Electrical steel is generally produced in cold-rolled strips lower than 2 mm thick. These strips are cut to shape to make laminations which can be stacked together to create the laminated cores of transformers, and the stator and rotor of electric motors. Laminations could be cut to their finished shape by a punch and die or, in smaller quantities, may be cut with a laser, or by wire EDM.
Electrical steel is definitely an iron alloy which can have from zero to 6.5% silicon (Si:5Fe). Commercial alloys usually have silicon content as much as 3.2% (higher concentrations usually provoke brittleness during cold rolling). Manganese and aluminum could be added as much as .5%.
Silicon significantly boosts the electrical resistivity of the steel, which decreases the induced eddy currents and narrows the hysteresis loop in the material, thus decreasing the core loss. However, the grain structure hardens and embrittles the metal, which adversely affects the workability from the material, especially when rolling it. When alloying, the concentration degrees of carbon, sulfur, oxygen and nitrogen has to be kept low, as these elements indicate the actual existence of carbides, sulfides, oxides and nitrides. These compounds, even during particles no more than one micrometer in diameter, increase hysteresis losses while decreasing magnetic permeability. The presence of carbon features a more detrimental effect than sulfur or oxygen. Carbon also causes magnetic aging in the event it slowly leaves the solid solution and precipitates as carbides, thus resulting in a rise in power loss as time passes. For these reasons, the carbon level is kept to .005% or lower. The carbon level could be reduced by annealing the steel in a decarburizing atmosphere, such as hydrogen.
Non-oriented Gi Wire (image made out of magneto-optical sensor and polarizer microscope)
Electrical steel made without special processing to manage crystal orientation, non-oriented steel, usually features a silicon amount of 2 to 3.5% and it has similar magnetic properties in every directions, i.e., it really is isotropic. Cold-rolled non-grain-oriented steel is frequently abbreviated to CRNGO.

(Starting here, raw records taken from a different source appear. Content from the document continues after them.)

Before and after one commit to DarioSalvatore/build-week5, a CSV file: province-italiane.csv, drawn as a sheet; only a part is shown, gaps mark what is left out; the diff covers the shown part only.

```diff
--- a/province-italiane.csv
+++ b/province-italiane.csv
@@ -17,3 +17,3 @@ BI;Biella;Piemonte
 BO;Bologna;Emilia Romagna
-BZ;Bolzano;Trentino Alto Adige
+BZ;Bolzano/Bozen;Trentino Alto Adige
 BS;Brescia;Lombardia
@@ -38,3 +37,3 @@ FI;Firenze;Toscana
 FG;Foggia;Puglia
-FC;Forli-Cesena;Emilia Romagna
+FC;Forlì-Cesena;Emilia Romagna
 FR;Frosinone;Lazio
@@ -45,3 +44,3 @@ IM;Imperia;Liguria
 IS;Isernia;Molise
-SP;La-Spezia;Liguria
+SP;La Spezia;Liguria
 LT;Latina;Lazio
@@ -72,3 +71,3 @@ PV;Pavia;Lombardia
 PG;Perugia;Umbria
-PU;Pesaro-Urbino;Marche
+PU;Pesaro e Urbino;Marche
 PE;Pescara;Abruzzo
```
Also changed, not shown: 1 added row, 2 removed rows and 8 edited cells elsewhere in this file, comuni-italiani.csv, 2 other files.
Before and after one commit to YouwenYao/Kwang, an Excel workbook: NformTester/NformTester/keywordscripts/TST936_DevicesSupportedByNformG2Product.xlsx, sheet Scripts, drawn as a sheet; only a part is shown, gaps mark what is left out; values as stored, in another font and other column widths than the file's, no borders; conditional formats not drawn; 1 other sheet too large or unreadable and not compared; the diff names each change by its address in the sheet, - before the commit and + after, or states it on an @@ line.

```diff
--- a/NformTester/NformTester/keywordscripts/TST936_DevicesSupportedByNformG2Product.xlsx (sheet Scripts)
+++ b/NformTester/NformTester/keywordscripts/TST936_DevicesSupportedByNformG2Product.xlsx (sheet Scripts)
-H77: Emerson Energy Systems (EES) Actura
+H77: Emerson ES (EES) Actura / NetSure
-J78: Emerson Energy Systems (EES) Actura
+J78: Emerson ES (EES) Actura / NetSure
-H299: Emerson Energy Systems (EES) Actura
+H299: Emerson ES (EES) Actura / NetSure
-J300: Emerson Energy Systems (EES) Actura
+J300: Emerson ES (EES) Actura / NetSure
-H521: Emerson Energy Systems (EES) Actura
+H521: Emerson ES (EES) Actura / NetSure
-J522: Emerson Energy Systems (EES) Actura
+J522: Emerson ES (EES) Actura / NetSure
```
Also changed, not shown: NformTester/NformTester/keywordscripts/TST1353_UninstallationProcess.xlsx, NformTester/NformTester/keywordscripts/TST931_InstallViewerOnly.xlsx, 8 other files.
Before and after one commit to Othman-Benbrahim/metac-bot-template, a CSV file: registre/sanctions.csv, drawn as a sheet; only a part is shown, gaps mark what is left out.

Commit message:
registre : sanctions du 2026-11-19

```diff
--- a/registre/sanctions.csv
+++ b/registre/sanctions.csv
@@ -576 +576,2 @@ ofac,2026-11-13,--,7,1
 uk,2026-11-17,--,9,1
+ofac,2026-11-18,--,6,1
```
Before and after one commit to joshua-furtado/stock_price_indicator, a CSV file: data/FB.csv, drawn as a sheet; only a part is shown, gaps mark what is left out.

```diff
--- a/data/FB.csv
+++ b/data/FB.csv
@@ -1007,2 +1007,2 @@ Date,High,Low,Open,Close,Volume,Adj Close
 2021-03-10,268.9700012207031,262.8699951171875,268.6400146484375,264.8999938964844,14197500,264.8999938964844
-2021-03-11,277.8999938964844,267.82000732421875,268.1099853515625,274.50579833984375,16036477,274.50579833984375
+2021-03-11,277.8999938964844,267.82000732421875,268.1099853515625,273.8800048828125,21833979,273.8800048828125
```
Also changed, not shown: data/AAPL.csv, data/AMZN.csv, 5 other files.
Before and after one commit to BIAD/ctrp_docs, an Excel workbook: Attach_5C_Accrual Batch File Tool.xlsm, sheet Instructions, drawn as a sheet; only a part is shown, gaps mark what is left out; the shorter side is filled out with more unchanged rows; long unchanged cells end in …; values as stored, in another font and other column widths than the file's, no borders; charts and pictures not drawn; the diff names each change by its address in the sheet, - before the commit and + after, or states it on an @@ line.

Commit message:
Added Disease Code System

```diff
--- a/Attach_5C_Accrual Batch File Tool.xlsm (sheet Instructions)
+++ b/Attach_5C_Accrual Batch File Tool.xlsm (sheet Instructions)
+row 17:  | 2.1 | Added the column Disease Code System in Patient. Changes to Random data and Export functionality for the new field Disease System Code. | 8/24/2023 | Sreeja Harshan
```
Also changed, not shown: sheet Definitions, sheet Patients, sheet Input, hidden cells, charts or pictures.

Grain-oriented electrical steel usually has a silicon degree of 3% (Si:11Fe). It is processed in such a way that this optimal properties are created in the rolling direction, because of a tight control (proposed by Norman P. Goss) of the crystal orientation in accordance with the sheet. The magnetic flux density is increased by 30% within the coil wnhsva direction, although its magnetic saturation is decreased by 5%. It is utilized for the cores of power and distribution transformers, cold-rolled grain-oriented steel is usually abbreviated to CRGO.
CRGO is generally supplied by the producing mills in coil form and has to be cut into “laminations”, which are then used to create a transformer core, which can be an important part of any transformer. Grain-oriented steel can be used in large power and distribution transformers and in certain audio output transformers.
CRNGO is less expensive than CRGO. It is used when expense is more valuable than efficiency and for applications where the direction of magnetic flux will not be constant, like electric motors and generators with moving parts. It can be used if you have insufficient space to orient components to take advantage of the directional properties of Electrogalvanized Steel Coil.